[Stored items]
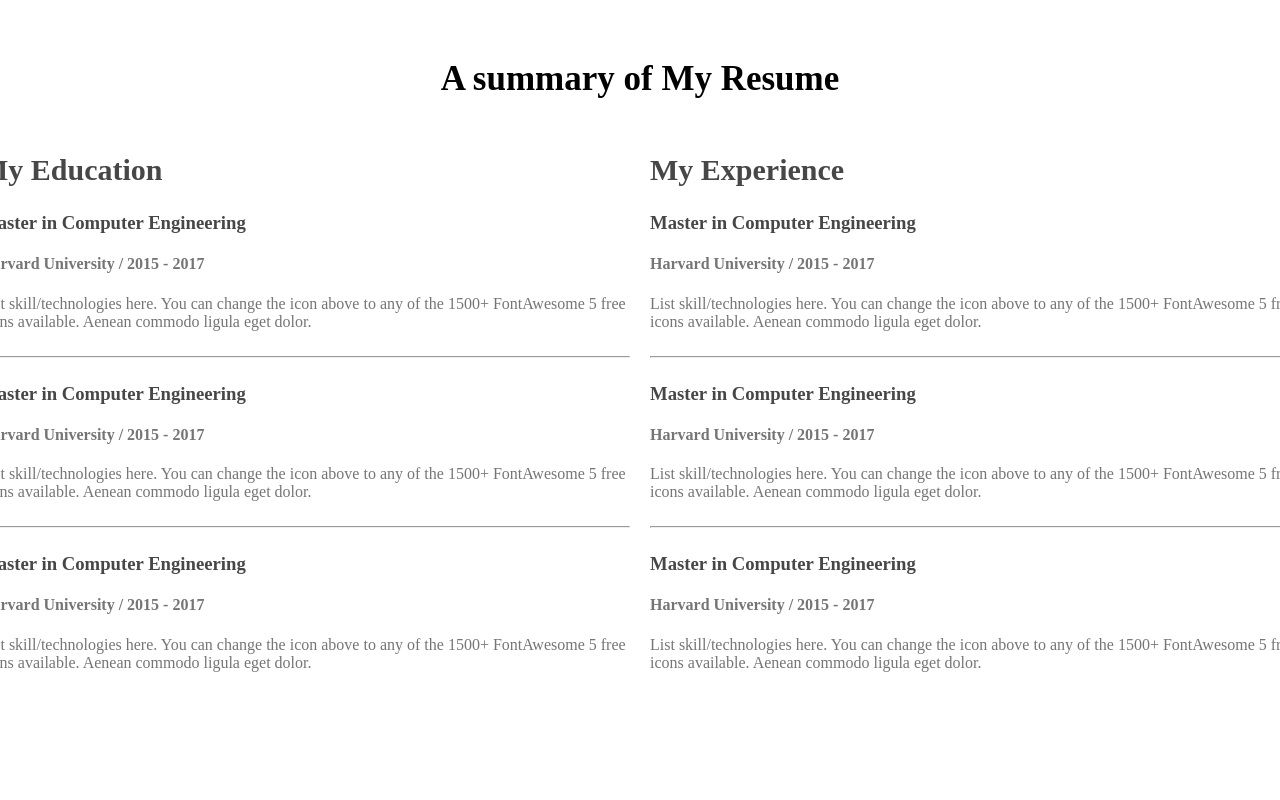
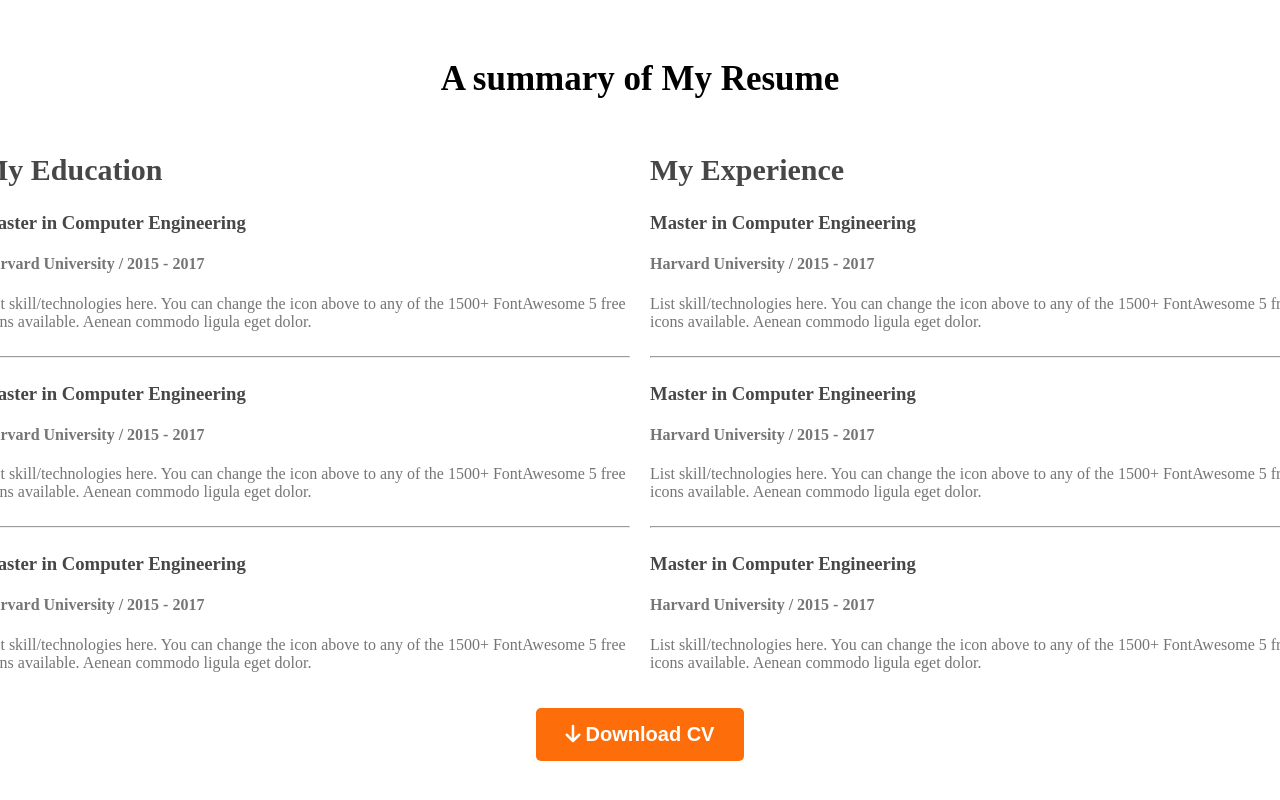
Before and after one commit to irfanulkabirhira/web-dev-portfolio, a plain HTML site: page index.html in a window 1280 px wide. Shown: the part 2075-2875 px from the top of the page. Drawn offline with Linux system fonts and the light colour scheme.

Commit message:
summary content button added

```diff
--- a/index.html
+++ b/index.html
@@ -195,6 +195,9 @@
             </div>
           </div>
         </div>
+        <button class="btn">
+          <i class="fa-solid fa-arrow-down font"></i>Download CV
+        </button>
       </section>
     </main>
   </body>
--- a/styles/style.css
+++ b/styles/style.css
@@ -174,6 +174,7 @@
     display: flex;
     justify-content: center;
     align-items: center;
+    margin-bottom: 20px;
 }
 
 .summary-heading{
```
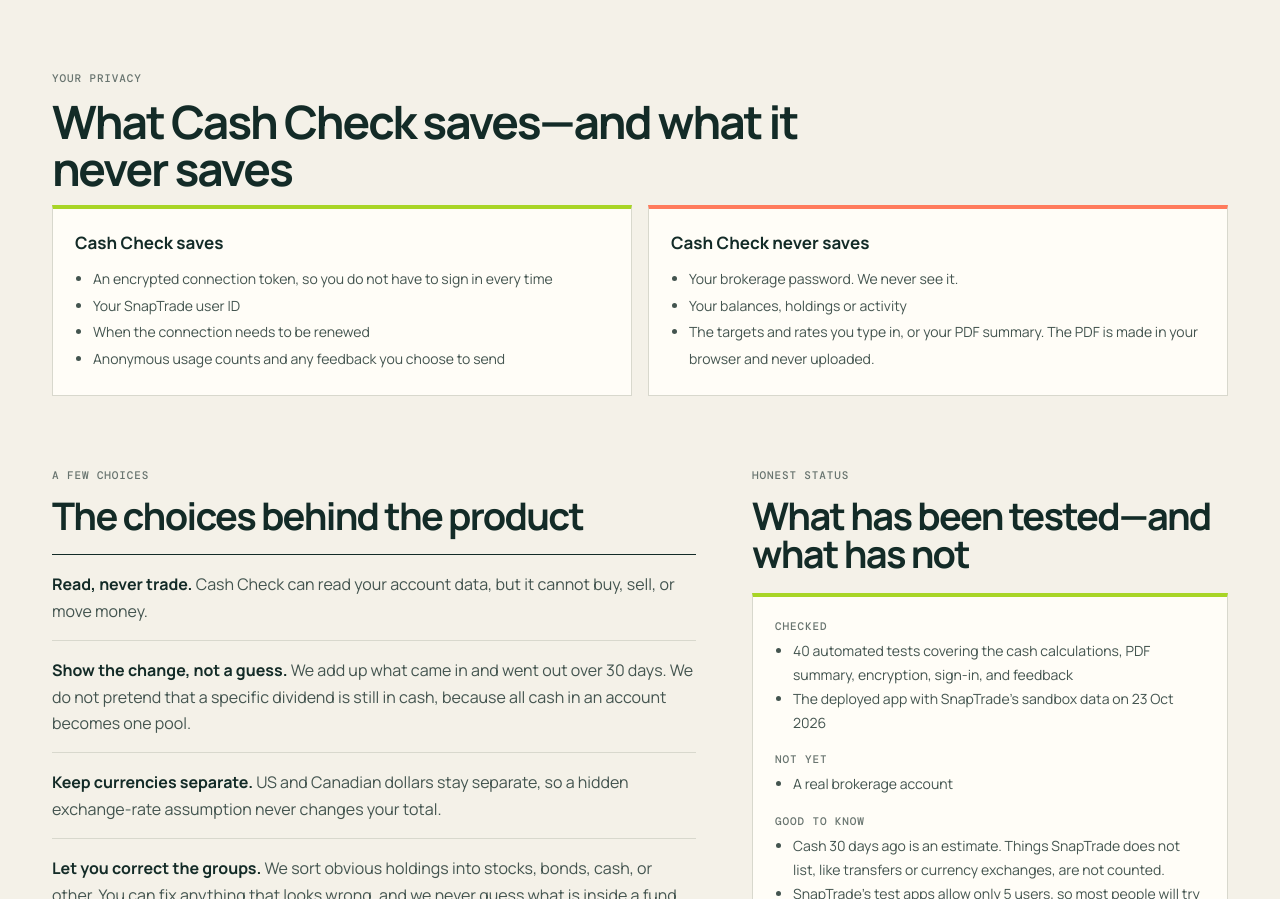
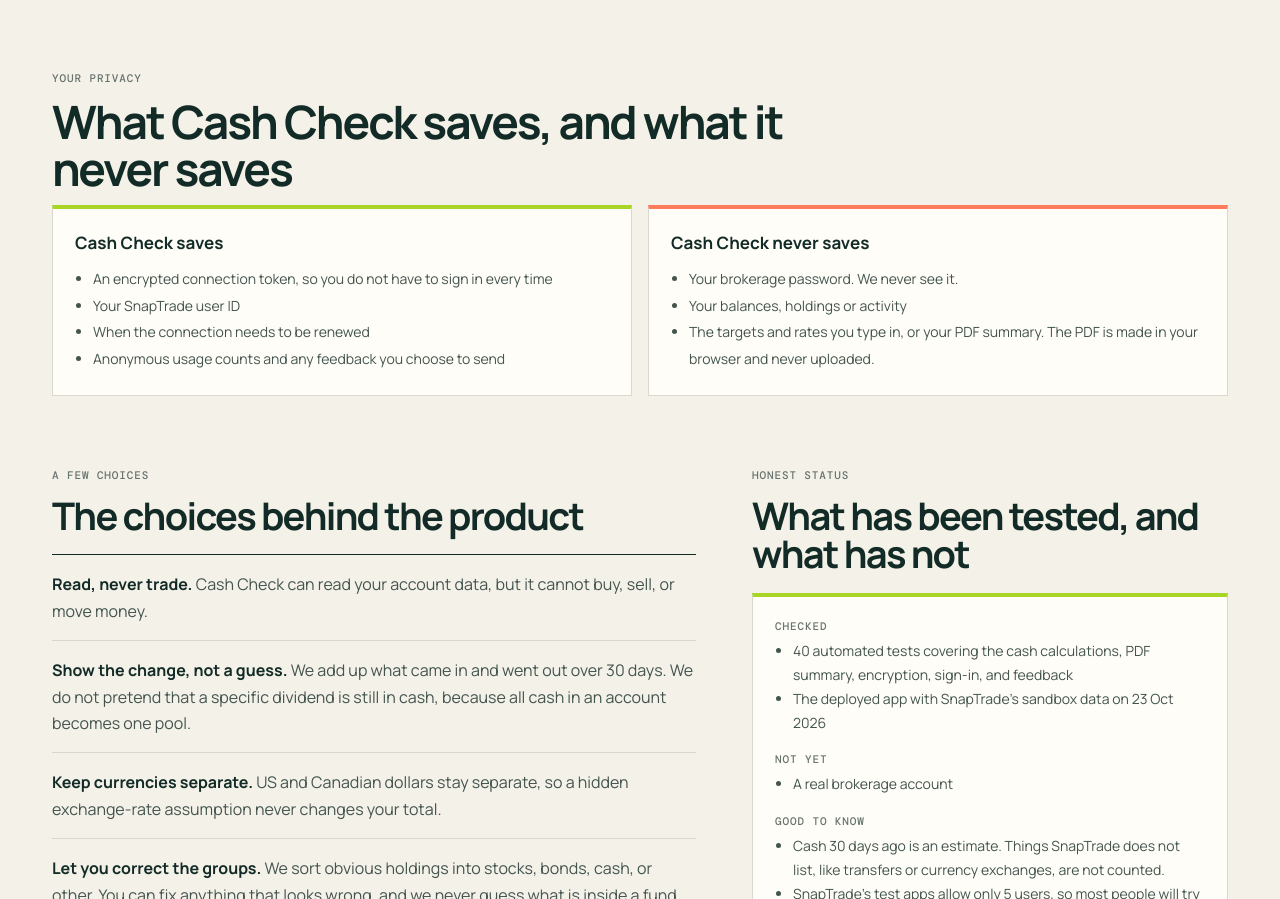
Before and after one commit to theomthakur/cash-check, a Next.js app: page /how-it-works in a window 1280 px wide. Shown: the part 1954-2853 px from the top of the page. Built offline with nearby package versions, Linux system fonts and the light colour scheme; a web font is replaced by a local one.

Commit message:
Replace long dashes in site copy

```diff
--- a/src/app/how-it-works/page.tsx
+++ b/src/app/how-it-works/page.tsx
@@ -58,7 +58,7 @@
 
       <section className={styles.section} aria-labelledby="keep">
         <p className={styles.eyebrow}>Your privacy</p>
-        <h2 id="keep">What Cash Check saves—and what it never saves</h2>
+        <h2 id="keep">What Cash Check saves, and what it never saves</h2>
         <div className={styles.saved}>
           <div className={styles.savedYes}>
             <h3>Cash Check saves</h3>
@@ -83,7 +83,7 @@
           </div>
           <div>
             <p className={styles.eyebrow}>Honest status</p>
-            <h2 id="checked">What has been tested—and what has not</h2>
+            <h2 id="checked">What has been tested, and what has not</h2>
             <div className={styles.statusCard}>
               <h3>Checked</h3>
               <ul>
--- a/src/components/cash-check-app.tsx
+++ b/src/components/cash-check-app.tsx
@@ -157,7 +157,7 @@
         <div className={styles.steps}>
           <article><b>01</b><h2>See everything together</h2><p>View your cash by account and currency without jumping between brokerage apps.</p></article>
           <article><b>02</b><h2>Understand what changed</h2><p>See the money that came in and went out over the last 30 days, and how your cash balance changed.</p></article>
-          <article><b>03</b><h2>Explore a what-if</h2><p>See how investing some of your cash could change your mix. It is only a simulation—no order is ever placed.</p></article>
+          <article><b>03</b><h2>Explore a what-if</h2><p>See how investing some of your cash could change your mix. It is only a simulation, and no order is ever placed.</p></article>
         </div>
       </section>
       <section className={site.whyLight} aria-labelledby="why-snaptrade">
--- a/src/components/feedback.tsx
+++ b/src/components/feedback.tsx
@@ -52,7 +52,7 @@
       )}
       {stage === "note" && (
         <form onSubmit={(event) => { event.preventDefault(); void sendNote(); }}>
-          <p><b>Thanks—your answer is {saved === "yes" ? "saved" : "being saved"}.</b> What would make this more useful? Please don&apos;t include names or account numbers.</p>
+          <p><b>Thanks, your answer is {saved === "yes" ? "saved" : "being saved"}.</b> What would make this more useful? Please don&apos;t include names or account numbers.</p>
           <div>
             <input value={note} maxLength={280} onChange={(event) => setNote(event.target.value)} placeholder="A sentence is plenty" aria-label="Your note" />
             <button type="submit" disabled={sending || !note.trim()}>Send note</button>
```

## What the task requires:
For each entry, copy the text exactly and leave out any image it carries.

## Response to the task:
Before and after one commit to irfanulkabirhira/web-dev-portfolio, a plain HTML site: page index.html in a window 1280 px wide. Shown: the part 2075-2875 px from the top of the page. Drawn offline with Linux system fonts and the light colour scheme.

Commit message:
summary content button added

```diff
--- a/index.html
+++ b/index.html
@@ -195,6 +195,9 @@
             </div>
           </div>
         </div>
+        <button class="btn">
+          <i class="fa-solid fa-arrow-down font"></i>Download CV
+        </button>
       </section>
     </main>
   </body>
--- a/styles/style.css
+++ b/styles/style.css
@@ -174,6 +174,7 @@
     display: flex;
     justify-content: center;
     align-items: center;
+    margin-bottom: 20px;
 }
 
 .summary-heading{
```
Before and after one commit to theomthakur/cash-check, a Next.js app: page /how-it-works in a window 1280 px wide. Shown: the part 1954-2853 px from the top of the page. Built offline with nearby package versions, Linux system fonts and the light colour scheme; a web font is replaced by a local one.

Commit message:
Replace long dashes in site copy

```diff
--- a/src/app/how-it-works/page.tsx
+++ b/src/app/how-it-works/page.tsx
@@ -58,7 +58,7 @@
 
       <section className={styles.section} aria-labelledby="keep">
         <p className={styles.eyebrow}>Your privacy</p>
-        <h2 id="keep">What Cash Check saves—and what it never saves</h2>
+        <h2 id="keep">What Cash Check saves, and what it never saves</h2>
         <div className={styles.saved}>
           <div className={styles.savedYes}>
             <h3>Cash Check saves</h3>
@@ -83,7 +83,7 @@
           </div>
           <div>
             <p className={styles.eyebrow}>Honest status</p>
-            <h2 id="checked">What has been tested—and what has not</h2>
+            <h2 id="checked">What has been tested, and what has not</h2>
             <div className={styles.statusCard}>
               <h3>Checked</h3>
               <ul>
--- a/src/components/cash-check-app.tsx
+++ b/src/components/cash-check-app.tsx
@@ -157,7 +157,7 @@
         <div className={styles.steps}>
           <article><b>01</b><h2>See everything together</h2><p>View your cash by account and currency without jumping between brokerage apps.</p></article>
           <article><b>02</b><h2>Understand what changed</h2><p>See the money that came in and went out over the last 30 days, and how your cash balance changed.</p></article>
-          <article><b>03</b><h2>Explore a what-if</h2><p>See how investing some of your cash could change your mix. It is only a simulation—no order is ever placed.</p></article>
+          <article><b>03</b><h2>Explore a what-if</h2><p>See how investing some of your cash could change your mix. It is only a simulation, and no order is ever placed.</p></article>
         </div>
       </section>
       <section className={site.whyLight} aria-labelledby="why-snaptrade">
--- a/src/components/feedback.tsx
+++ b/src/components/feedback.tsx
@@ -52,7 +52,7 @@
       )}
       {stage === "note" && (
         <form onSubmit={(event) => { event.preventDefault(); void sendNote(); }}>
-          <p><b>Thanks—your answer is {saved === "yes" ? "saved" : "being saved"}.</b> What would make this more useful? Please don&apos;t include names or account numbers.</p>
+          <p><b>Thanks, your answer is {saved === "yes" ? "saved" : "being saved"}.</b> What would make this more useful? Please don&apos;t include names or account numbers.</p>
           <div>
             <input value={note} maxLength={280} onChange={(event) => setNote(event.target.value)} placeholder="A sentence is plenty" aria-label="Your note" />
             <button type="submit" disabled={sending || !note.trim()}>Send note</button>
```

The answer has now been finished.